Segment Start: Material for this exercise
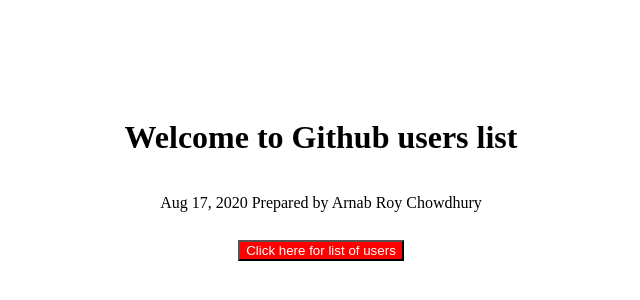
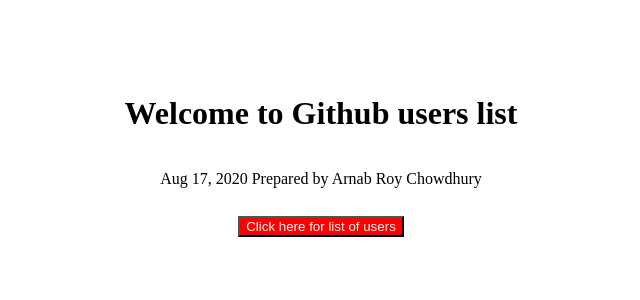
Before and after one commit to arnabrc/OnBoardingPart1, an Angular app: page /dashboard in a window 1280 px wide. Shown: the part 206-506 px from the top of the page, without its empty margins (319-959 px from the left). Built offline with nearby package versions, Linux system fonts and the light colour scheme.

Commit message:
Commit004

```diff
--- a/src/app/dashboard/dashboard.component.css
+++ b/src/app/dashboard/dashboard.component.css
@@ -4,7 +4,7 @@
 }
 
 .container {
-    height: 96vh;
+    height: 90vh;
     position: relative;
 }
 
@@ -28,7 +28,7 @@
 
 @media screen and (min-width: 768px) {
     .container {
-        height: 96vh;
+        height: 90vh;
         position: relative;
     }
     .center {
@@ -38,7 +38,7 @@
         flex-direction: column;
         width: 100%;
         text-align: center;
-        min-height: 768px;
+        min-height: 100%;
         align-items: center;
     }
     .button {
@@ -52,7 +52,7 @@
 
 @media screen and (min-width: 468px) and (max-width: 767px) {
     .container {
-        height: 66vh;
+        height: 60vh;
         position: relative;
     }
     .center {
@@ -62,7 +62,7 @@
         flex-direction: column;
         width: 100%;
         text-align: center;
-        min-height: 468px;
+        min-height: 100%;
         align-items: center;
     }
     .button {
@@ -76,7 +76,7 @@
 
 @media screen and (max-width: 468px) {
     .container {
-        height: 36vh;
+        height: 30vh;
         position: relative;
     }
     .center {
@@ -86,7 +86,7 @@
         flex-direction: column;
         width: 100%;
         text-align: center;
-        min-height: 100px;
+        min-height: 100%;
         align-items: center;
     }
     .button {
```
Segment End: Material for this exercise
__What is being asked__.
Each line in the entries above that includes the string "dashboard" should be extracted.

__Your response__.
Before and after one commit to arnabrc/OnBoardingPart1, an Angular app: page /dashboard in a window 1280 px wide. Shown: the part 206-506 px from the top of the page, without its empty margins (319-959 px from the left). Built offline with nearby package versions, Linux system fonts and the light colour scheme.
--- a/src/app/dashboard/dashboard.component.css
+++ b/src/app/dashboard/dashboard.component.css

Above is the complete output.